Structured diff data
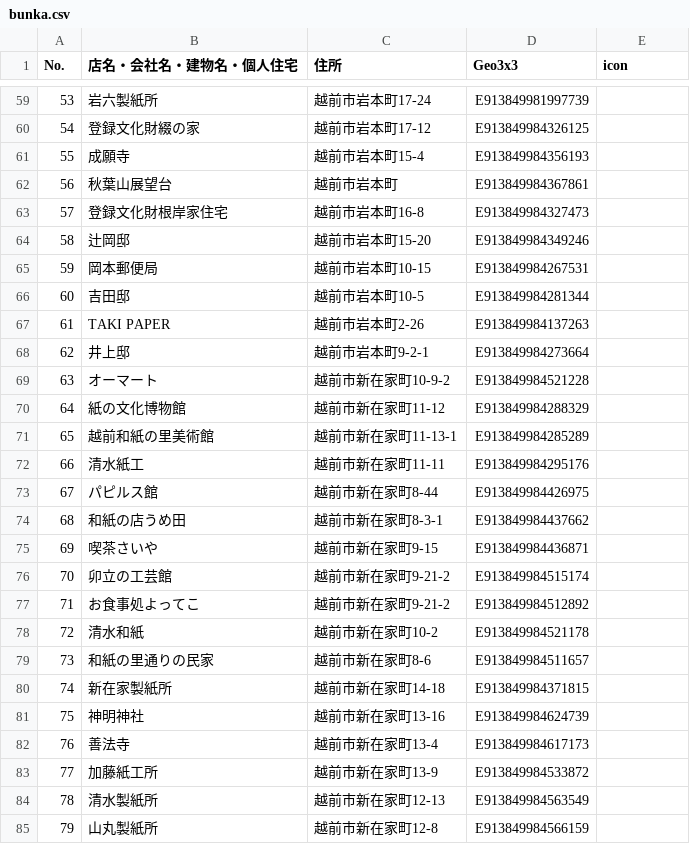
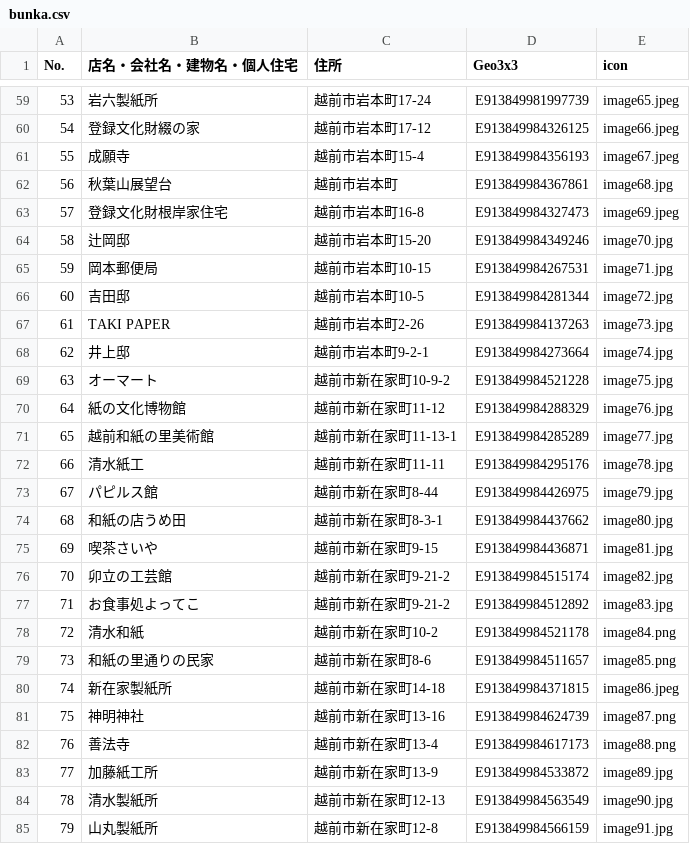
Before and after one commit to nknhb966/ozowara-shoukasen, a CSV file: bunka.csv, drawn as a sheet; only a part is shown, gaps mark what is left out; the diff covers the shown part only.

```diff
--- a/bunka.csv
+++ b/bunka.csv
@@ -59,27 +59,27 @@
-53,岩六製紙所,越前市岩本町17-24,E913849981997739,
-54,登録文化財綴の家,越前市岩本町17-12,E913849984326125,
-55,成願寺,越前市岩本町15-4,E913849984356193,
-56,秋葉山展望台,越前市岩本町,E913849984367861,
-57,登録文化財根岸家住宅,越前市岩本町16-8,E913849984327473,
-58,辻岡邸,越前市岩本町15-20,E913849984349246,
-59,岡本郵便局,越前市岩本町10-15,E913849984267531,
-60,吉田邸,越前市岩本町10-5,E913849984281344,
-61,TAKI PAPER,越前市岩本町2-26,E913849984137263,
-62,井上邸,越前市岩本町9-2-1,E913849984273664,
-63,オーマート,越前市新在家町10-9-2,E913849984521228,
-64,紙の文化博物館,越前市新在家町11-12,E913849984288329,
-65,越前和紙の里美術館,越前市新在家町11-13-1,E913849984285289,
-66,清水紙工,越前市新在家町11-11,E913849984295176,
-67,パピルス館,越前市新在家町8-44,E913849984426975,
-68,和紙の店うめ田,越前市新在家町8-3-1,E913849984437662,
-69,喫茶さいや,越前市新在家町9-15,E913849984436871,
-70,卯立の工芸館,越前市新在家町9-21-2,E913849984515174,
-71,お食事処よってこ,越前市新在家町9-21-2,E913849984512892,
-72,清水和紙,越前市新在家町10-2,E913849984521178,
-73,和紙の里通りの民家,越前市新在家町8-6,E913849984511657,
-74,新在家製紙所,越前市新在家町14-18,E913849984371815,
-75,神明神社,越前市新在家町13-16,E913849984624739,
-76,善法寺,越前市新在家町13-4,E913849984617173,
-77,加藤紙工所,越前市新在家町13-9,E913849984533872,
-78,清水製紙所,越前市新在家町12-13,E913849984563549,
-79,山丸製紙所,越前市新在家町12-8,E913849984566159,
+53,岩六製紙所,越前市岩本町17-24,E913849981997739,image65.jpeg
+54,登録文化財綴の家,越前市岩本町17-12,E913849984326125,image66.jpeg
+55,成願寺,越前市岩本町15-4,E913849984356193,image67.jpeg
+56,秋葉山展望台,越前市岩本町,E913849984367861,image68.jpg
+57,登録文化財根岸家住宅,越前市岩本町16-8,E913849984327473,image69.jpeg
+58,辻岡邸,越前市岩本町15-20,E913849984349246,image70.jpg
+59,岡本郵便局,越前市岩本町10-15,E913849984267531,image71.jpg
+60,吉田邸,越前市岩本町10-5,E913849984281344,image72.jpg
+61,TAKI PAPER,越前市岩本町2-26,E913849984137263,image73.jpg
+62,井上邸,越前市岩本町9-2-1,E913849984273664,image74.jpg
+63,オーマート,越前市新在家町10-9-2,E913849984521228,image75.jpg
+64,紙の文化博物館,越前市新在家町11-12,E913849984288329,image76.jpg
+65,越前和紙の里美術館,越前市新在家町11-13-1,E913849984285289,image77.jpg
+66,清水紙工,越前市新在家町11-11,E913849984295176,image78.jpg
+67,パピルス館,越前市新在家町8-44,E913849984426975,image79.jpg
+68,和紙の店うめ田,越前市新在家町8-3-1,E913849984437662,image80.jpg
+69,喫茶さいや,越前市新在家町9-15,E913849984436871,image81.jpg
+70,卯立の工芸館,越前市新在家町9-21-2,E913849984515174,image82.jpg
+71,お食事処よってこ,越前市新在家町9-21-2,E913849984512892,image83.jpg
+72,清水和紙,越前市新在家町10-2,E913849984521178,image84.png
+73,和紙の里通りの民家,越前市新在家町8-6,E913849984511657,image85.png
+74,新在家製紙所,越前市新在家町14-18,E913849984371815,image86.jpeg
+75,神明神社,越前市新在家町13-16,E913849984624739,image87.png
+76,善法寺,越前市新在家町13-4,E913849984617173,image88.png
+77,加藤紙工所,越前市新在家町13-9,E913849984533872,image89.jpg
+78,清水製紙所,越前市新在家町12-13,E913849984563549,image90.jpg
+79,山丸製紙所,越前市新在家町12-8,E913849984566159,image91.jpg
```
Also changed, not shown: 62 edited cells elsewhere in this file.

(Exercise brief) Once the pictures are removed, set down what remains of the entries above exactly.

(Reply)
Before and after one commit to nknhb966/ozowara-shoukasen, a CSV file: bunka.csv, drawn as a sheet; only a part is shown, gaps mark what is left out; the diff covers the shown part only.

```diff
--- a/bunka.csv
+++ b/bunka.csv
@@ -59,27 +59,27 @@
-53,岩六製紙所,越前市岩本町17-24,E913849981997739,
-54,登録文化財綴の家,越前市岩本町17-12,E913849984326125,
-55,成願寺,越前市岩本町15-4,E913849984356193,
-56,秋葉山展望台,越前市岩本町,E913849984367861,
-57,登録文化財根岸家住宅,越前市岩本町16-8,E913849984327473,
-58,辻岡邸,越前市岩本町15-20,E913849984349246,
-59,岡本郵便局,越前市岩本町10-15,E913849984267531,
-60,吉田邸,越前市岩本町10-5,E913849984281344,
-61,TAKI PAPER,越前市岩本町2-26,E913849984137263,
-62,井上邸,越前市岩本町9-2-1,E913849984273664,
-63,オーマート,越前市新在家町10-9-2,E913849984521228,
-64,紙の文化博物館,越前市新在家町11-12,E913849984288329,
-65,越前和紙の里美術館,越前市新在家町11-13-1,E913849984285289,
-66,清水紙工,越前市新在家町11-11,E913849984295176,
-67,パピルス館,越前市新在家町8-44,E913849984426975,
-68,和紙の店うめ田,越前市新在家町8-3-1,E913849984437662,
-69,喫茶さいや,越前市新在家町9-15,E913849984436871,
-70,卯立の工芸館,越前市新在家町9-21-2,E913849984515174,
-71,お食事処よってこ,越前市新在家町9-21-2,E913849984512892,
-72,清水和紙,越前市新在家町10-2,E913849984521178,
-73,和紙の里通りの民家,越前市新在家町8-6,E913849984511657,
-74,新在家製紙所,越前市新在家町14-18,E913849984371815,
-75,神明神社,越前市新在家町13-16,E913849984624739,
-76,善法寺,越前市新在家町13-4,E913849984617173,
-77,加藤紙工所,越前市新在家町13-9,E913849984533872,
-78,清水製紙所,越前市新在家町12-13,E913849984563549,
-79,山丸製紙所,越前市新在家町12-8,E913849984566159,
+53,岩六製紙所,越前市岩本町17-24,E913849981997739,image65.jpeg
+54,登録文化財綴の家,越前市岩本町17-12,E913849984326125,image66.jpeg
+55,成願寺,越前市岩本町15-4,E913849984356193,image67.jpeg
+56,秋葉山展望台,越前市岩本町,E913849984367861,image68.jpg
+57,登録文化財根岸家住宅,越前市岩本町16-8,E913849984327473,image69.jpeg
+58,辻岡邸,越前市岩本町15-20,E913849984349246,image70.jpg
+59,岡本郵便局,越前市岩本町10-15,E913849984267531,image71.jpg
+60,吉田邸,越前市岩本町10-5,E913849984281344,image72.jpg
+61,TAKI PAPER,越前市岩本町2-26,E913849984137263,image73.jpg
+62,井上邸,越前市岩本町9-2-1,E913849984273664,image74.jpg
+63,オーマート,越前市新在家町10-9-2,E913849984521228,image75.jpg
+64,紙の文化博物館,越前市新在家町11-12,E913849984288329,image76.jpg
+65,越前和紙の里美術館,越前市新在家町11-13-1,E913849984285289,image77.jpg
+66,清水紙工,越前市新在家町11-11,E913849984295176,image78.jpg
+67,パピルス館,越前市新在家町8-44,E913849984426975,image79.jpg
+68,和紙の店うめ田,越前市新在家町8-3-1,E913849984437662,image80.jpg
+69,喫茶さいや,越前市新在家町9-15,E913849984436871,image81.jpg
+70,卯立の工芸館,越前市新在家町9-21-2,E913849984515174,image82.jpg
+71,お食事処よってこ,越前市新在家町9-21-2,E913849984512892,image83.jpg
+72,清水和紙,越前市新在家町10-2,E913849984521178,image84.png
+73,和紙の里通りの民家,越前市新在家町8-6,E913849984511657,image85.png
+74,新在家製紙所,越前市新在家町14-18,E913849984371815,image86.jpeg
+75,神明神社,越前市新在家町13-16,E913849984624739,image87.png
+76,善法寺,越前市新在家町13-4,E913849984617173,image88.png
+77,加藤紙工所,越前市新在家町13-9,E913849984533872,image89.jpg
+78,清水製紙所,越前市新在家町12-13,E913849984563549,image90.jpg
+79,山丸製紙所,越前市新在家町12-8,E913849984566159,image91.jpg
```
Also changed, not shown: 62 edited cells elsewhere in this file.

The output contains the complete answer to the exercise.